The employment charity is organizing next week’s Kootenay Patricks, Montreal Canadiens game

Leafs lose in 2OT to Border Bruins

Nelson fell in Grand Forks on Tuesday

Kids across Canada more at risk of hospitalization from flu this season: doctor

Dr. Theresa Tam said influenza B does not usually peak until February or later

Crown won’t appeal sentence in child sex assault case of former Burns Lake mayor

B.C. Prosecution Service said sentence doesn’t meet standard for appeal

Kelowna’s ‘Baby Mary’ finds biological parents after more than 30 years

Geneologist and DNA test helped her connect with her biological parents

B.C. offers $5 million equipment loan program to help ailing forest contractors

Local politicians in Port McNeill and Campbell River says local economies are struggling

Vancouver Island distillery wins award for best Canadian rye whisky

Shelter Point cleans up at Canadian Whisky Awards

Kelowna hotel to award couples for baby-making with Nooner deal

The deal includes a free stay every Valentine’s Day for the next 18 years

‘Scariest boat ride of my life’: Passengers trapped by ice on rocky B.C. ferry sailing

The Nimpkish docked in Bella Coola on Jan.12 coated in a thick layer of ice

B.C. pair ordered to pay $55,000 for oil tank discovered four years after selling home

Judge says defendants breached contract, despite being unaware of tank until basement flooded

Canada to give $25,000 to families of each Canadian who died in Iran plane crash

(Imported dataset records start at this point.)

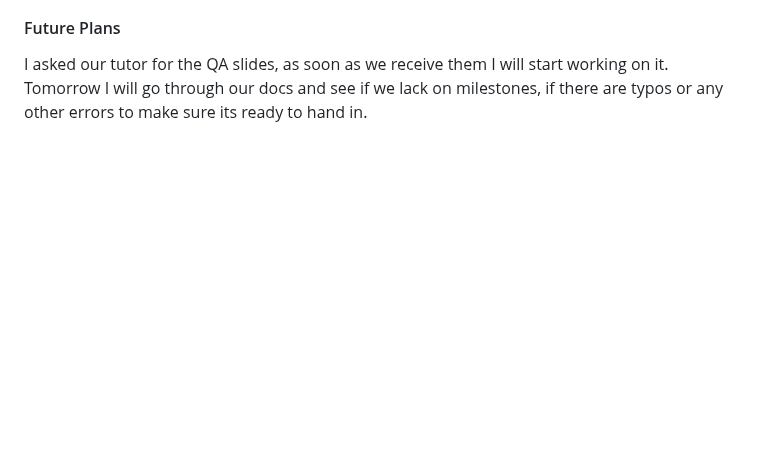
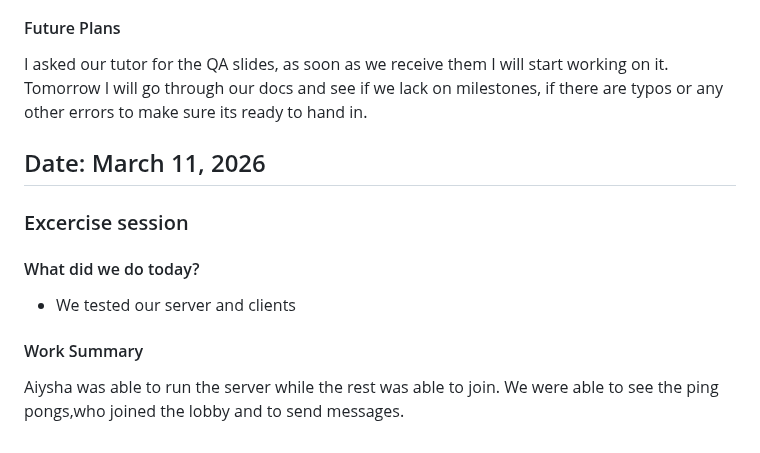
Before and after one commit to ayanomaliy/not-frantic, a Markdown page: docs/Diary.md, the part around the change. GitHub-like rendering; blank space fills up the shorter version.

Commit message:
diary updated

```diff
--- a/docs/Diary.md
+++ b/docs/Diary.md
@@ -160,3 +160,14 @@ Overall, the revised rules make the game easier to understand while keeping its
 
 I asked our tutor for the QA slides, as soon as we receive them I will start working on it.
 Tomorrow I will go through our docs and see if we lack on milestones, if there are typos or any other errors to make sure its ready to hand in.
+
+## Date: March 11, 2026
+
+### Excercise session
+
+#### What did we do today?
+
+- We tested our server and clients
+
+#### Work Summary
+Aiysha was able to run the server while the rest was able to join. We were able to see the ping pongs,who joined the lobby and to send messages.
```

Prime Minister Justin Trudeau also made it clear that Canada still expects Iran to compensate victims

Most Read